What this task involves
Find the word "dart" in the data. Return every line where it appears.

-- Opening Marker --

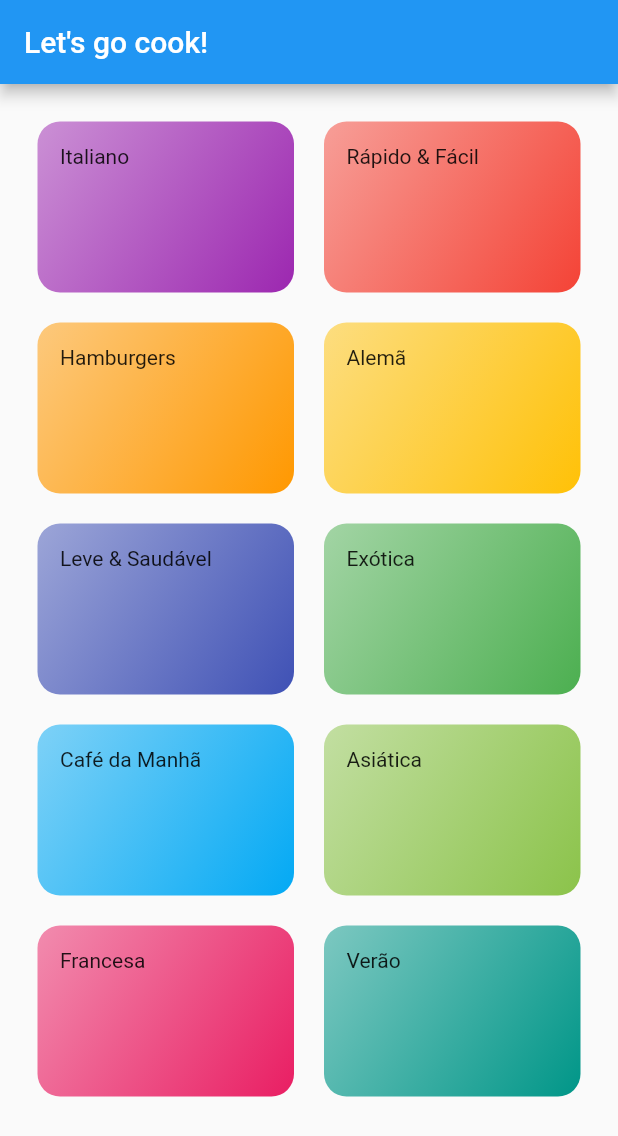
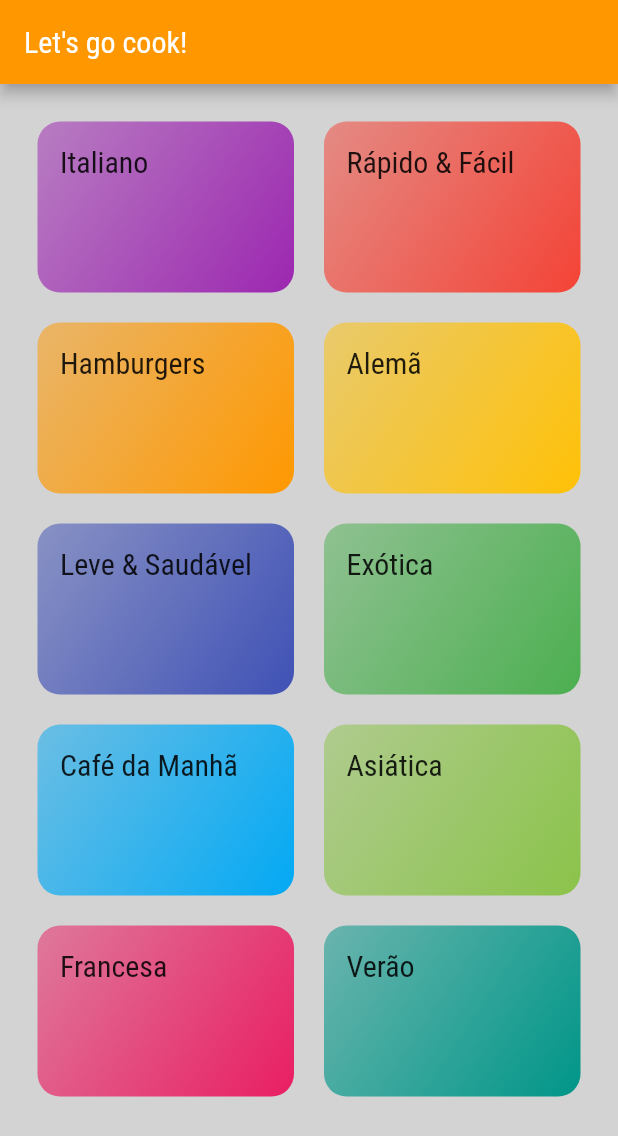
Before and after one commit to IsmaelCardoso/meals_exemple_flutter_navigation, a Flutter app: the screen it shows after launch, on a phone screen of 412 x 824 dp. Shown: the top 1136 px of the screen. Run offline on Flutter 3.47's test engine with Material 2 defaults, Android fonts, the phone set to English and light mode, and no system bars.

Commit message:
chore(all): Theme and styled

```diff
--- a/lib/main.dart
+++ b/lib/main.dart
@@ -9,7 +9,24 @@ class MyApp extends StatelessWidget {
     return MaterialApp(
       title: 'DeliMeals',
       theme: ThemeData(
-        primarySwatch: Colors.blue,
+        appBarTheme: AppBarTheme(
+          textTheme: ThemeData.light().textTheme.copyWith(
+                headline6: TextStyle(
+                  fontSize: 20,
+                  fontFamily: 'RobotoCondensed',
+                ),
+              ),
+        ),
+        primarySwatch: Colors.orange,
+        accentColor: Colors.amber,
+        fontFamily: 'Releway',
+        canvasColor: Color.fromRGBO(211, 211, 211, 1),
+        textTheme: ThemeData.light().textTheme.copyWith(
+              headline6: TextStyle(
+                fontSize: 20,
+                fontFamily: 'RobotoCondensed',
+              ),
+            ),
       ),
       home: CategoriesScreen(),
     );
--- a/lib/screens/categories.screen.dart
+++ b/lib/screens/categories.screen.dart
@@ -7,7 +7,9 @@ class CategoriesScreen extends StatelessWidget {
   Widget build(BuildContext context) {
     return Scaffold(
       appBar: AppBar(
-        title: Text("Let's go cook!"),
+        title: Text(
+          "Let's go cook!",
+        ),
       ),
       body: GridView(
         padding: const EdgeInsets.all(25),
--- a/lib/widgets/category_item.dart
+++ b/lib/widgets/category_item.dart
@@ -10,7 +10,10 @@ class CategoryItem extends StatelessWidget {
   Widget build(BuildContext context) {
     return Container(
       padding: const EdgeInsets.all(15),
-      child: Text(category.title),
+      child: Text(
+        category.title,
+        style: Theme.of(context).textTheme.headline6,
+      ),
       decoration: BoxDecoration(
         borderRadius: BorderRadius.circular(15),
         gradient: LinearGradient(
```
Also changed, not shown: pubspec.yaml (+19 -15 lines), assets/fonts/Raleway-Black.ttf (added), assets/fonts/Raleway-Bold.ttf (added), assets/fonts/Raleway-Regular.ttf (added), assets/fonts/RobotoCondensed-Bold.ttf (added), assets/fonts/RobotoCondensed-Italic.ttf (added), assets/fonts/RobotoCondensed-Light.ttf (added), assets/fonts/RobotoCondensed-Regular.ttf (added).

-- Closing Marker --

Answer to the exercise
--- a/lib/main.dart
+++ b/lib/main.dart
--- a/lib/screens/categories.screen.dart
+++ b/lib/screens/categories.screen.dart
--- a/lib/widgets/category_item.dart
+++ b/lib/widgets/category_item.dart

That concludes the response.